It seems like every other day, another study comes out promising to give us the key to a successful marriage. Why not? After all, those of us who want to be married want to stay married. In fact, a 2011 Pew Research survey found that 36 percent of adults believe that having a successful marriage is “one of the most important things” in life. While I don’t really believe that relationship success is dependent on one major “key,” and that it's more of the right combination of the little things, a new study shows saying two small words can actually strengthen your marriage. Ready for them?
According to a new study published in the journal Personal Relationships, the key to improving a marriage is to show a little gratitude. Researchers from the University of Georgia conducted a telephone survey of 468 married individuals and asked them questions about their finances, their communication tactics, and how they express gratitude to their spouses.

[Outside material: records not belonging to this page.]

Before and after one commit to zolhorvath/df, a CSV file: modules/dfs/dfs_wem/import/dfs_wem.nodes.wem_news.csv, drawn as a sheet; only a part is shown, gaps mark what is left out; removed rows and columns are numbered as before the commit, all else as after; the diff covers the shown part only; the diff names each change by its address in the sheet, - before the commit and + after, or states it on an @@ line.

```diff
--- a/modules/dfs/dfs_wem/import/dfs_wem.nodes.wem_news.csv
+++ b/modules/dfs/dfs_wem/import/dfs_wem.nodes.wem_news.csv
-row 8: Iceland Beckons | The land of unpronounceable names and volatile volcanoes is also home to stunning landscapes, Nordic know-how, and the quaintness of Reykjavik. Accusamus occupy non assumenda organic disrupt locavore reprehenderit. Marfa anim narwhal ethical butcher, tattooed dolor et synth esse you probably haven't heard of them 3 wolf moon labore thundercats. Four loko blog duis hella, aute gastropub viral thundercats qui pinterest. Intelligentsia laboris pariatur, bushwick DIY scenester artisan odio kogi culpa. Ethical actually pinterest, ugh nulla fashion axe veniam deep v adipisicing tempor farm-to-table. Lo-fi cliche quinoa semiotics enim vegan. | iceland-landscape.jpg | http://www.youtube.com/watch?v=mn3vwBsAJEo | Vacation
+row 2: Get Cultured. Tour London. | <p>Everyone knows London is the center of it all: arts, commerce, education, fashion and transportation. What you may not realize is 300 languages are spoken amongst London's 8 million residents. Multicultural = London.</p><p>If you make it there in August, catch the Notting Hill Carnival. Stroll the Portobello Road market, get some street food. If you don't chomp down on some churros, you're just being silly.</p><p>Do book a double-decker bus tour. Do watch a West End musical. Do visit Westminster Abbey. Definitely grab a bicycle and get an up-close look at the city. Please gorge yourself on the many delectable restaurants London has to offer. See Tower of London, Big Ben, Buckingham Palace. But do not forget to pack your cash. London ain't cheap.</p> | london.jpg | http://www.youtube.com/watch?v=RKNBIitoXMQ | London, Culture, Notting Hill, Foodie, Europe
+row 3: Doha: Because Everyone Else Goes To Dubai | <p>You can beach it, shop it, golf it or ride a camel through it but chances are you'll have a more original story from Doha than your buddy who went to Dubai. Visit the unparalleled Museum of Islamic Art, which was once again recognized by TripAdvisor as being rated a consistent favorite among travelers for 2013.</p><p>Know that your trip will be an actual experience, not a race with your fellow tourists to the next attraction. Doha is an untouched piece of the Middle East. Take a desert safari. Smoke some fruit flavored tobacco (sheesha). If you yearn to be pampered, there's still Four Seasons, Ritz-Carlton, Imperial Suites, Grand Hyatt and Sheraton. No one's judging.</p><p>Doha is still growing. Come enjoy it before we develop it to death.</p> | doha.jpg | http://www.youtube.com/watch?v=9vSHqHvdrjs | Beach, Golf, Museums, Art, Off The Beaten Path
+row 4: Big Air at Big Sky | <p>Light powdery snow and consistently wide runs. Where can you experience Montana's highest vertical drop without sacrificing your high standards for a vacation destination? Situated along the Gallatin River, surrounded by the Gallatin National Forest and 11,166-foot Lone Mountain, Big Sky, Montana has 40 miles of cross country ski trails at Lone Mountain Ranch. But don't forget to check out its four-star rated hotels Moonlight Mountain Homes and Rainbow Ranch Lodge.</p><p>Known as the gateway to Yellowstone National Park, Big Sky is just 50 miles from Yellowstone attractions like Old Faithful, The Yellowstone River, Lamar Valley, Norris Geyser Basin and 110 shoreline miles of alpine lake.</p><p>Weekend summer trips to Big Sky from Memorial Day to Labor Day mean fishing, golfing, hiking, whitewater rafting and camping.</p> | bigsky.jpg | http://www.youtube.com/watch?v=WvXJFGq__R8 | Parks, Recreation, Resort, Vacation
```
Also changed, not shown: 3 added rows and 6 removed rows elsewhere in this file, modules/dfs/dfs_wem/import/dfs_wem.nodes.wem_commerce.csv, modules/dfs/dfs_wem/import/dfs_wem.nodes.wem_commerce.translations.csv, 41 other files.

As the study found, expressions of spousal gratitude were a significant predictor of marital quality.
“It goes to show the power of ‘thank you,’” said Allen Barton, a postdoctoral research associate at UGA’s Center for Family Research and lead author of the study. “Even if a couple is experiencing distress and difficulty in other areas, gratitude in the relationship can help promote positive marital outcomes.”
The study also found that couples who showed higher levels of spousal gratitude were less prone to seek divorce. When couples express gratitude or show appreciation for each other, it can counteract or buffer the negative effects of conflicts. According to researchers, feeling appreciated and believing that your partner values you have a great impact on how you feel about your marriage and your commitment to making it last.
“All couples have disagreements and argue,” the study’s co-author Ted Futris said. “What distinguishes the marriages that last from those that don't is not how often they argue, but how they argue and how they treat each other on a daily basis."
In short, it’s the little things that matter.
Saying those two small words can do your relationship a bunch of good. But sometimes, expressing gratitude can go beyond a simple “Thank you.” Because of that, I talked to Dr. Ramani Durvasula, a licensed clinical psychologist and author of Should I Stay or Should I Go: Surviving a Relationship With a Narcissist, on how you can express gratitude to your partner each and every day.
1. Reach Out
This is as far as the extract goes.